PROVIDED DATA START
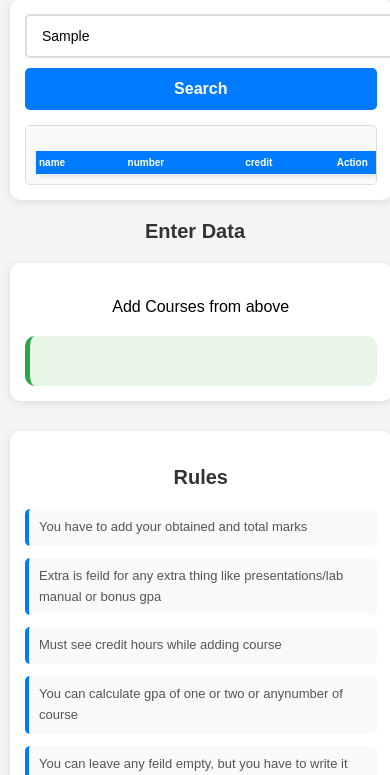
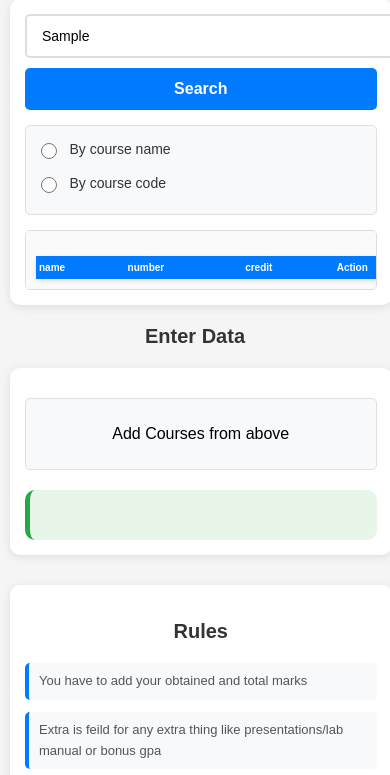
Before and after one commit to yahyakamran/gpa-cal, a plain HTML site: page index.html in a window 390 px wide. Both pictures are taken after typing "Sample" into the empty fields and a click on the button "Search". Shown: the part 69-844 px from the top of the page. Drawn offline with Linux system fonts and the light colour scheme.

Commit message:
Added: search by course code and course name separately

```diff
--- a/index.html
+++ b/index.html
@@ -7,8 +7,14 @@
     <body>
         <center><h1>GPA Calculator</h1></center>
         <div id="SearchCourse">
-            <input type="text"/>
+            <input type="text" placeholder="Enter Course Name or Course Code"/>
             <button id="search-btn">Search</button>
+            <div>
+                <input type="radio" id="byname" name="stype" value="byname">
+                <label for="byname">By course name</label><br>
+                <input type="radio" id="bycode" name="stype" value="bycode">
+                <label for="bycode">By course code</label><br>
+            </div>
             <div id="result"></div>
         </div>
         <center><h1>Enter Data</h1></center>
--- a/index.js
+++ b/index.js
@@ -267,8 +267,13 @@ const Courses = [
 CurrentCourse = [];
 let GPA = -1;
 
-function searchCourse(input, item){
-    const str = (item.name).toLowerCase();
+function searchCourse(input, item, byname){
+    let str;
+    if(byname){
+        str = (item.name).toLowerCase();
+    }else{
+        str = (item.number).toLowerCase();
+    }
     const query = input.toLowerCase();
     let lastSearched = -1;
 
@@ -608,6 +613,15 @@ searchBtn.addEventListener('click', ()=>{
         searchContainer.removeChild(searchContainer.firstChild);
     }
     const table = document.createElement("table");
+    let stypes = document.getElementsByName("stype");
+    let sbyname = 1;
+    for(let i=0; i<stypes.length; ++i){
+        if(stypes[i].checked){
+            if(stypes[i].value == "bycode"){
+                sbyname = 0;
+            }
+        }
+    }
 
     // Table Header
     const thead = document.createElement("thead");
@@ -625,7 +639,7 @@ searchBtn.addEventListener('click', ()=>{
 
     const tbody = document.createElement("tbody");
     for(let i=0; i < Courses.length; i++){
-        if(searchCourse(name, Courses[i])){
+        if(searchCourse(name, Courses[i], sbyname)){
             const row = document.createElement("tr");
             Object.values(Courses[i]).forEach(value => {
                 const td = document.createElement("td");
--- a/styleV2.css
+++ b/styleV2.css
@@ -88,6 +88,45 @@ h2 {
 
 #search-btn:hover {
     background: #0056b3;
+}
+
+/* Radio Button Container */
+#SearchCourse > div:first-of-type {
+    margin-top: 15px;
+    padding: 15px;
+    background: #f8f9fa;
+    border-radius: 5px;
+    border: 1px solid #e0e0e0;
+}
+
+/* Radio Button Styles */
+input[type="radio"] {
+    width: 18px;
+    height: 18px;
+    margin-right: 8px;
+    cursor: pointer;
+    accent-color: #007bff;
+    vertical-align: middle;
+}
+
+input[type="radio"]:hover {
+    opacity: 0.8;
+}
+
+/* Radio Button Labels */
+input[type="radio"] + label {
+    font-size: 15px;
+    color: #333;
+    cursor: pointer;
+    user-select: none;
+    display: inline-block;
+    margin-bottom: 8px;
+}
+
+/* Radio Button Wrapper */
+#SearchCourse > div:first-of-type label {
+    display: inline-block;
+    padding: 5px 0;
 }
 
 /* Results Section */
@@ -374,6 +413,19 @@ table tbody tr:hover {
         padding: 12px;
     }
 
+    #SearchCourse > div:first-of-type {
+        padding: 10px;
+    }
+
+    input[type="radio"] {
+        width: 16px;
+        height: 16px;
+    }
+
+    input[type="radio"] + label {
+        font-size: 14px;
+    }
+
     #rules {
         width: 95%;
         padding: 20px 15px;
```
PROVIDED DATA END
▶ **WHAT YOU SHOULD DO**
Whenever a line in the entries above includes the word "Courses", pull that line out.

▶ **SOLUTION TO THE EXERCISE**
@@ -267,8 +267,13 @@ const Courses = [
     for(let i=0; i < Courses.length; i++){
-        if(searchCourse(name, Courses[i])){
+        if(searchCourse(name, Courses[i], sbyname)){
             Object.values(Courses[i]).forEach(value => {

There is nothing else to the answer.